I watched Ed Sheeran perform on the “Today” show last Friday, and I was struck by how many people in the crowd had their phones in front of their faces to record the concert. Instead of having a real connection with the performance, they watched it through a tiny screen. Sometimes that’s what blogging feels like. Instead of feeling what’s happening in my life, I experience whatever It is – through a lens, and as soon as It becomes a possible blog post, status update, or tweet, I feel like I’m floating away from It rather than being a part of It.

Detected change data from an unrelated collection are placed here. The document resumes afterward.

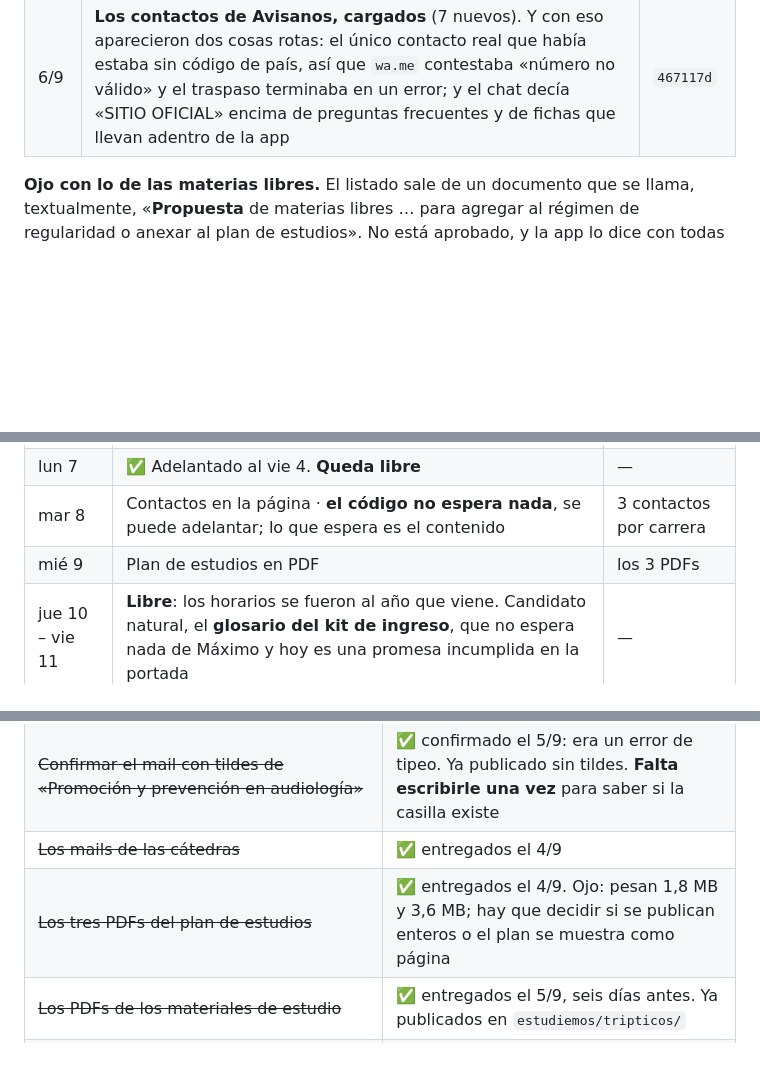
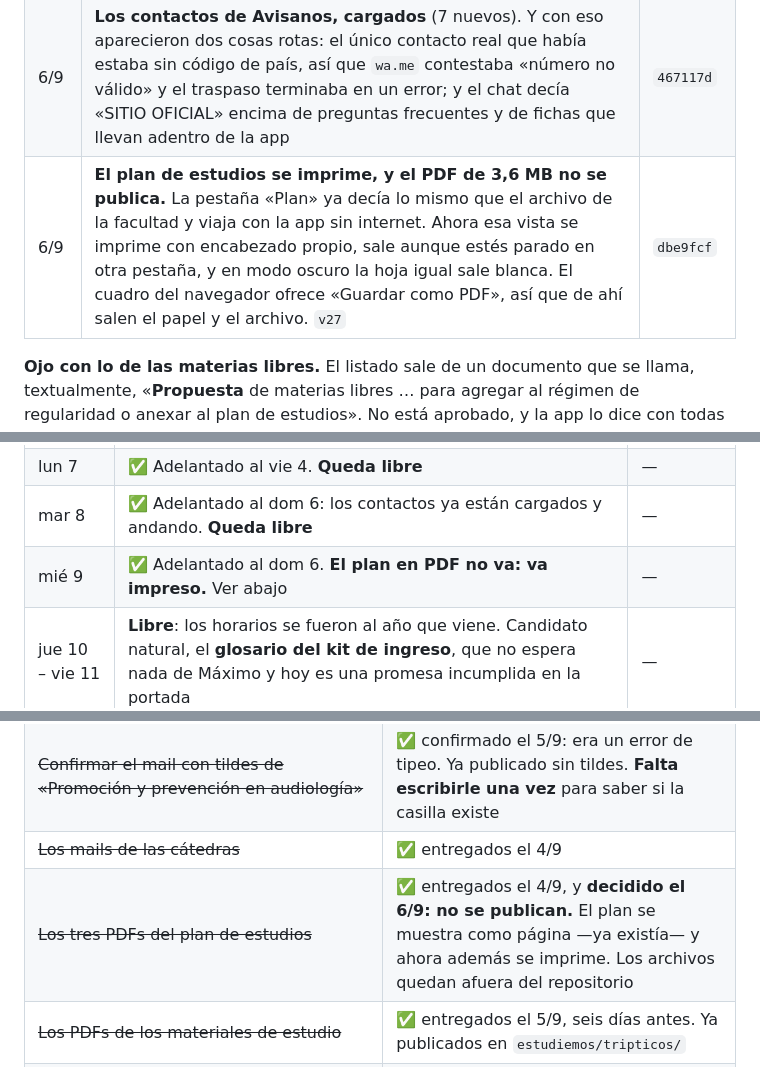
Before and after one commit to mmaximo571-cmd/bolivar-con-vos, a Markdown page: BITACORA.md, 3 parts joined by grey strips. GitHub-like rendering; blank space fills up the shorter version.

```diff
--- a/BITACORA.md
+++ b/BITACORA.md
@@ -71,6 +77,7 @@ sobre los otros. Ahora mandan así, y no se abre un quinto:
 | 6/9 | **Fechas deja el tiempo real y baja 206 KB.** Pasa al cliente chico y se refresca al volver a la pantalla, con freno de 15 s. El JS de esa pantalla: 287 KB → 79 | `df2ea22` |
 | 6/9 | **«Contacto de las cátedras» lleva a `/catedras/`** y no al PDF de Drive. Atrás vino la regla que faltaba: una ficha cuyo enlace no empieza con `http://` es una pantalla de la app y se abre adentro, sin pestaña nueva y con «→». El cartel del cuadrado dice **«En la app»** | `f7ef158` |
 | 6/9 | **Los contactos de Avisanos, cargados** (7 nuevos). Y con eso aparecieron dos cosas rotas: el único contacto real que había estaba sin código de país, así que `wa.me` contestaba «número no válido» y el traspaso terminaba en un error; y el chat decía «SITIO OFICIAL» encima de preguntas frecuentes y de fichas que llevan adentro de la app | `467117d` |
+| 6/9 | **El plan de estudios se imprime, y el PDF de 3,6 MB no se publica.** La pestaña «Plan» ya decía lo mismo que el archivo de la facultad y viaja con la app sin internet. Ahora esa vista se imprime con encabezado propio, sale aunque estés parado en otra pestaña, y en modo oscuro la hoja igual sale blanca. El cuadro del navegador ofrece «Guardar como PDF», así que de ahí salen el papel y el archivo. `v27` | `dbe9fcf` |
 
 **Ojo con lo de las materias libres.** El listado sale de un documento que se
 llama, textualmente, «**Propuesta** de materias libres … para agregar al régimen
@@ -104,8 +111,8 @@ entran 2 o 3 sesiones.
 | sáb 5 | ✅ **Las nueve fichas de estudio** y los siete trípticos en PDF. Se comió la tarea del sáb 12 | — |
 | dom 6 | ✅ **Cerradas las cuatro decisiones**, y las tres que quedaban están hechas y publicadas: la pestaña «Plan», Fechas sin tiempo real, y la ficha de cátedras apuntando a `/catedras/` | — |
 | lun 7 | ✅ Adelantado al vie 4. **Queda libre** | — |
-| mar 8 | Contactos en la página · **el código no espera nada**, se puede adelantar; lo que espera es el contenido | 3 contactos por carrera |
-| mié 9 | Plan de estudios en PDF | los 3 PDFs |
+| mar 8 | ✅ Adelantado al dom 6: los contactos ya están cargados y andando. **Queda libre** | — |
+| mié 9 | ✅ Adelantado al dom 6. **El plan en PDF no va: va impreso.** Ver abajo | — |
 | jue 10 – vie 11 | **Libre**: los horarios se fueron al año que viene. Candidato natural, el **glosario del kit de ingreso**, que no espera nada de Máximo y hoy es una promesa incumplida en la portada | — |
 | sáb 12 | ✅ Adelantado al sáb 5. **Queda libre** | — |
 | **dom 13** | **Congelamiento.** Última línea de función nueva | — |
@@ -372,7 +419,7 @@ pantalla propia en pestaña nueva rompe el botón de volver.
 | ~~Prender *Leaked password protection*~~ | ❌ **No se puede: es de plan Pro.** Cerrado el 5/9. **NO apagar el alta de cuentas**: el registro de estudiantes es a propósito, ya está hecho en `mi/`, y es lo que va a permitir personalizar la app |
 | ~~Confirmar el mail con tildes de «Promoción y prevención en audiología»~~ | ✅ confirmado el 5/9: era un error de tipeo. Ya publicado sin tildes. **Falta escribirle una vez** para saber si la casilla existe |
 | ~~Los mails de las cátedras~~ | ✅ entregados el 4/9 |
-| ~~Los tres PDFs del plan de estudios~~ | ✅ entregados el 4/9. Ojo: pesan 1,8 MB y 3,6 MB; hay que decidir si se publican enteros o el plan se muestra como página |
+| ~~Los tres PDFs del plan de estudios~~ | ✅ entregados el 4/9, y **decidido el 6/9: no se publican.** El plan se muestra como página —ya existía— y ahora además se imprime. Los archivos quedan afuera del repositorio |
 | ~~Los PDFs de los materiales de estudio~~ | ✅ entregados el 5/9, seis días antes. Ya publicados en `estudiemos/tripticos/` |
 | ~~Tres contactos por carrera para Avisanos~~ | ✅ **entregados el 6/9, diez días antes.** Ya cargados y andando: Trabajo Social 4 (con Maxi), Tecnicatura 2, Fonoaudiología 2. **Falta uno de cada una de esas dos** para llegar a tres, pero con dos ya funciona |
 
```
Also changed, not shown: other parts of BITACORA.md (+46 -0 lines).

The upside to blogging is huge. Writing – like yoga, running, or watching “Orange Is The New Black” – has become a daily practice that keeps me grounded. On many occasions, it’s kept me from losing my mind, like when I had to have my first (and second) colonoscopy or when Dylan was diagnosed with sensory processing disorder or when Harry got sick and died. During those times (and countless others), writing has saved me. Writing isn’t so much what I do as it’s who I am.
With the blog, I’ve had the opportunity to use this living, breathing record of my life to connect with others. Sometimes I wonder how I ever had the audacity to click “publish” in the first place! The blog was my (crazy) idea, and, in turn, it’s inspired me to go places, tackle issues, and open myself up in ways I never could’ve imagined. Audacious or insane, I’m grateful for the 403 essays so far that have captured the story of my life.
But there’s a downside, too. Maintaining a blog means there’s pressure to produce, anxiety about readership, angst over deadlines, status updates, and tweets, and good old-fashioned fear of failure. If I weren’t consumed with what to write about next or how to get published on “HuffPost Parents,” I’d probably be caught up on my family photo albums (maybe). I’d also have more patience, spend less time staring at a screen, and (gulp) be more present with my kids and husband. The Runaway Mama allows me to work toward a writing career and be there for my kids, but funny enough, it prevents me from being “there” a lot of the time.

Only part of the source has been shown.